Customer: replied 3 years ago.

she is dribbling a lot - her fur is wet where she has rested her head while sleeping - no obvious signs of pain

Expert:  Dr. Kara replied 3 years ago.
Drooling can be a sign of nausea but it can also be a sign of oral pain due to a loose or an infected tooth or a foreign body caught between her teeth, on the roof of her mouth or in the back of her throat.

It can also be due to a nerve problem that is making it difficult for her to control her tongue or close her mouth properly. Since she seems happy and has at least eaten a little it is likely she does not have any trouble with closing or using her mouth and tongue properly.

Finally it can also be a response to eating a bitter bug or plant piece. If it comes along with facial swelling or hives it could be related to an allergic reaction. Since she is breathing fine with no facial swelling an allergic reaction seems unlikely.

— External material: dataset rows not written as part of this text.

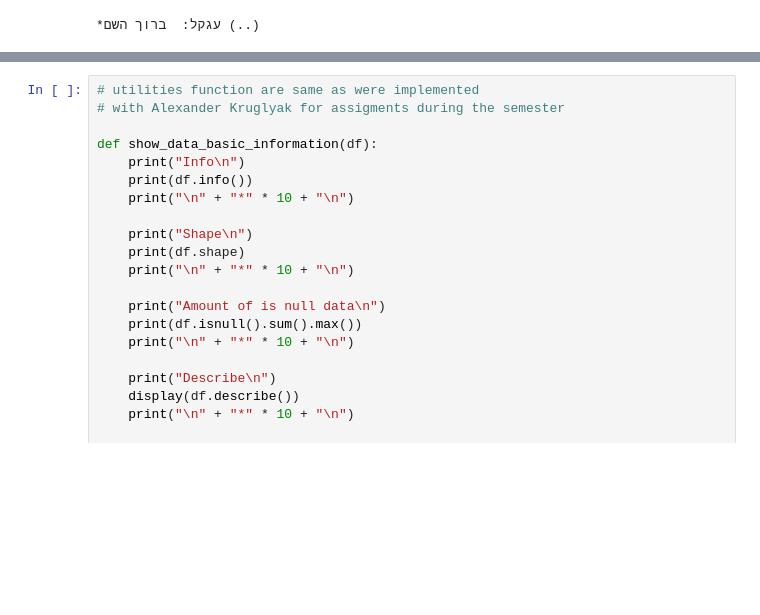
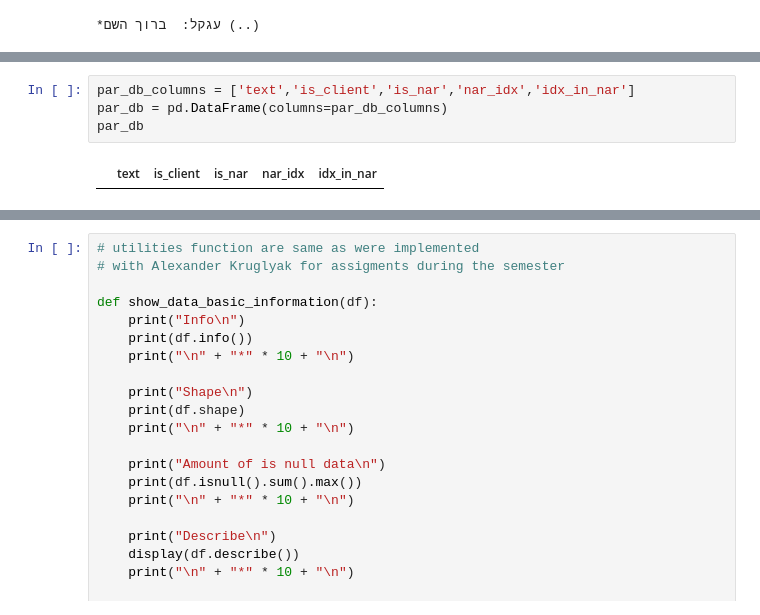
Before and after one commit to Sofy34/personal_strudy, a Jupyter notebook: thesis/01_initial_file.ipynb, the cells around one changed output, grey strips where cells are left out. Drawn from its saved outputs; the diff is of its cells as text; blank space fills up the shorter version.

```diff
--- a/thesis/01_initial_file.ipynb
+++ b/thesis/01_initial_file.ipynb
@@ -75,0 +88,6 @@ found in 2
+# %%
+par_db_columns = ['text','is_client','is_nar','nar_idx','idx_in_nar']
+par_db = pd.DataFrame(columns=par_db_columns)
+par_db
+# %% [output]
+|  | text | is_client | is_nar | nar_idx | idx_in_nar |
```
Also changed, not shown: parts of 16 cells of this notebook.
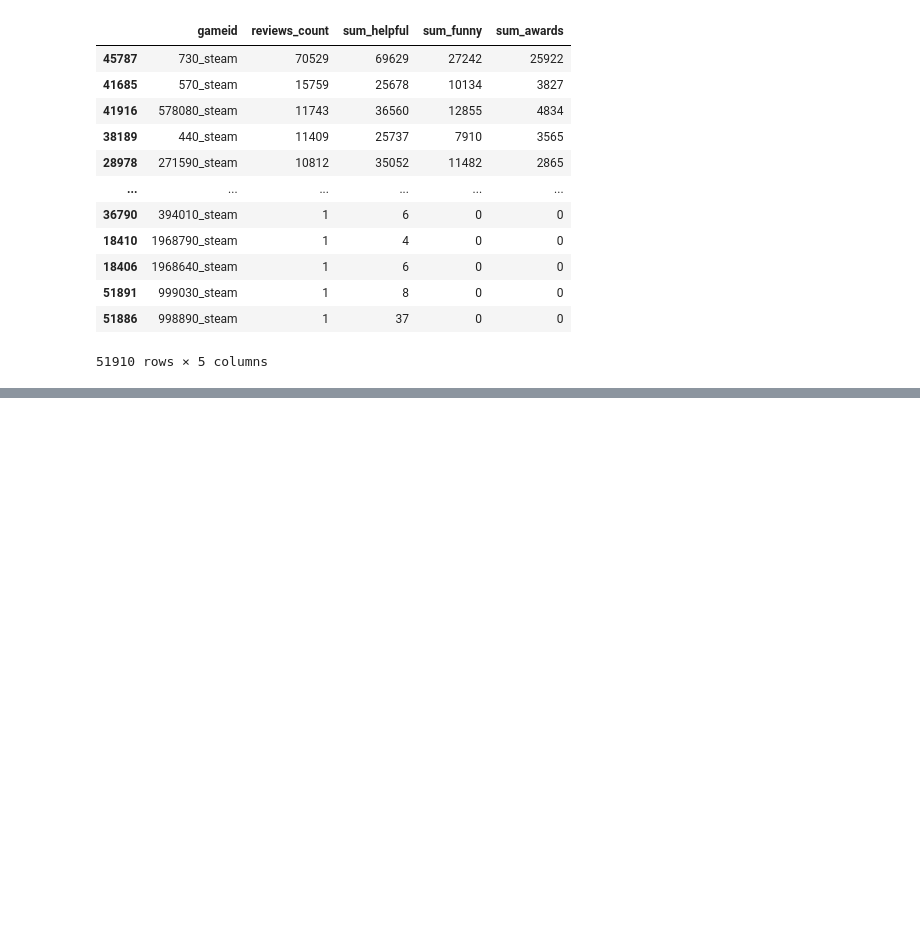
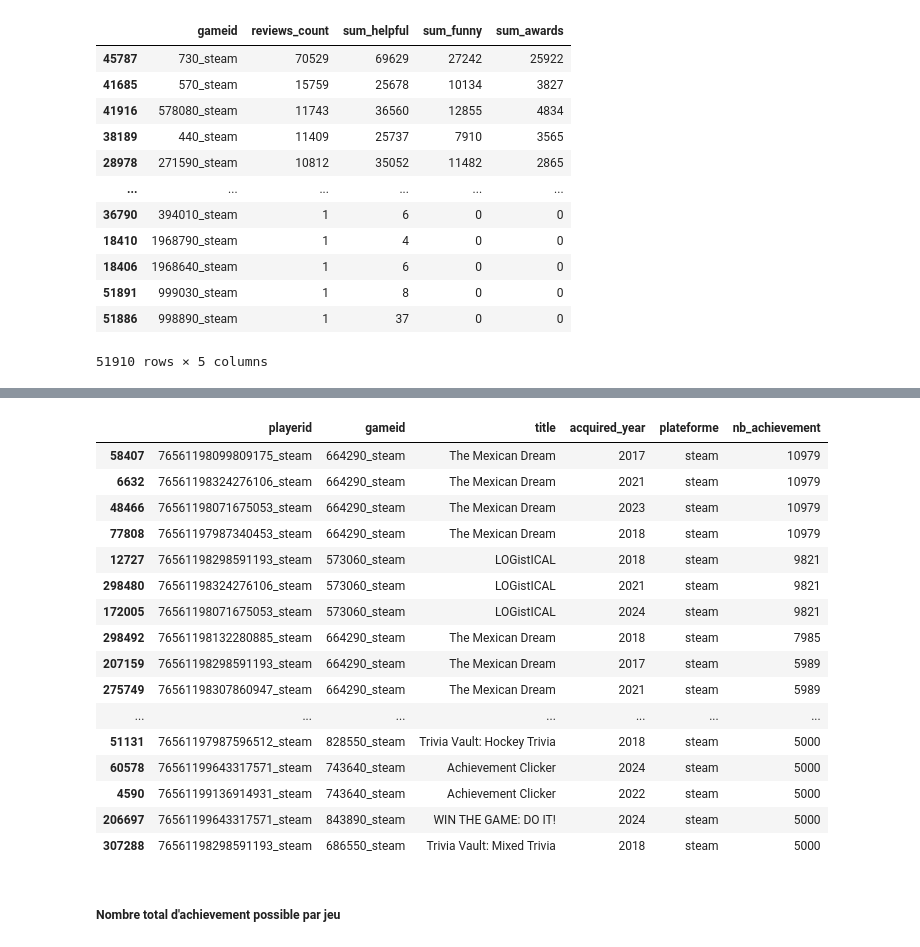
Before and after one commit to isanyams/projet-jeux-video, a Jupyter notebook: projet_jeux_videos_final.ipynb, the cells around one changed output, grey strips where cells are left out. Drawn from its saved outputs; the diff is of its cells as text; code cells hidden in the pictures; blank space fills up the shorter version.

```diff
--- a/projet_jeux_videos_final.ipynb
+++ b/projet_jeux_videos_final.ipynb
@@ -543,0 +746,35 @@ most_reviewed_games
+# %%
+#Nombre d'achievement par année, plateforme, joueur et jeu
+achievement_year_player_game_plateforme = pd.read_csv('achievement_year_player_game_plateforme.csv')
+achievement_year_player_game_plateforme.rename(columns=
+    {
+        'PLAYERID':'playerid',
+        'GAMEID':'gameid',
+        'ACQUIRED_YEAR':'acquired_year',
+        'TITLE':'title',
+        'PLATEFORME':'plateforme',
+        'NB_ACHIVEMENT':'nb_achievement'
+    },
+    inplace=True
+)
+achievement_year_player_game_plateforme.sort_values(by='nb_achievement', ascending=False).head(50)
+# %% [output]
+|  | playerid | gameid | title | acquired_year | plateforme | nb_achievement |
+| 58407 | 76561198099809175_steam | 664290_steam | The Mexican Dream | 2017 | steam | 10979 |
+| 6632 | 76561198324276106_steam | 664290_steam | The Mexican Dream | 2021 | steam | 10979 |
+| 48466 | 76561198071675053_steam | 664290_steam | The Mexican Dream | 2023 | steam | 10979 |
+| 77808 | 76561197987340453_steam | 664290_steam | The Mexican Dream | 2018 | steam | 10979 |
+| 12727 | 76561198298591193_steam | 573060_steam | LOGistICAL | 2018 | steam | 9821 |
+| 298480 | 76561198324276106_steam | 573060_steam | LOGistICAL | 2021 | steam | 9821 |
+| 172005 | 76561198071675053_steam | 573060_steam | LOGistICAL | 2024 | steam | 9821 |
+| 298492 | 76561198132280885_steam | 664290_steam | The Mexican Dream | 2018 | steam | 7985 |
+| 207159 | 76561198298591193_steam | 664290_steam | The Mexican Dream | 2017 | steam | 5989 |
+| 275749 | 76561198307860947_steam | 664290_steam | The Mexican Dream | 2021 | steam | 5989 |
+| ... | ... | ... | ... | ... | ... | ... |
+| 51131 | 76561197987596512_steam | 828550_steam | Trivia Vault: Hockey Trivia | 2018 | steam | 5000 |
+| 60578 | 76561199643317571_steam | 743640_steam | Achievement Clicker | 2024 | steam | 5000 |
+| 4590 | 76561199136914931_steam | 743640_steam | Achievement Clicker | 2022 | steam | 5000 |
+| 206697 | 76561199643317571_steam | 843890_steam | WIN THE GAME: DO IT! | 2024 | steam | 5000 |
+| 307288 | 76561198298591193_steam | 686550_steam | Trivia Vault: Mixed Trivia | 2018 | steam | 5000 |
+# %% [markdown]
+##### Nombre total d'achievement possible par jeu
```
Also changed, not shown: parts of 46 cells of this notebook.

Since she is coordinated at least a neurotoxin like pyrethrin poisoning (common insecticide) seems less likely.

I do recommend rinsing out her mouth with cool water several times.
If she will let you examine inside her mouth for swelling, reddened areas or any sign or trauma or a foreign body.

If she is able to drink normally I am less concerned and chances are her symptoms are related to slight nausea, a bad taste in her mouth or a foreign body stuck somewhere. Make sure to peek under her tongue.
In case this is related to nausea you can give her an acid reducer to try and settle her stomach. Either:
1) Pepcid-ac (famotidine) at one quarter of a 10mg tablet per 2 to 5 kilograms of body weight every 12 hours.
OR
2) Prilosec (omeprazole) at one quarter of a 10mg tablet per 2 to 5 kilograms of body weight every 24 hours.
These will reduce stomach acid and should help settle her stomach. These are quite safe and can be used for several days if necessary.

If that goes well then start a bland diet of 1/3 boiled, lean hamburger (or boiled, white, skinless chicken) and 2/3 boiled rice. Add low salt chicken broth just in case she has an irritation somewhere you cannot see that is making her drool. Give small meals several times a day. Feed the bland diet for several days, then start mixing in her regular diet and slowly convert her back.

If she is attempting to vomit,or is unable to lick or swallow properly then I recommend she see a veterinarian today.
This may all clear by tomorrow and given her happy attitude I wouldn't be too concerned unless something changes with her.
Please let me know if you have any further questions.
Dr. Kara and other Vet Specialists are ready to help you
Customer: replied 3 years ago.

thankyou


Liz

Expert:  Dr. Kara replied 3 years ago.
You are very welcome. Please let me know how things go for your little one or if you have any further questions, Dr. Kara.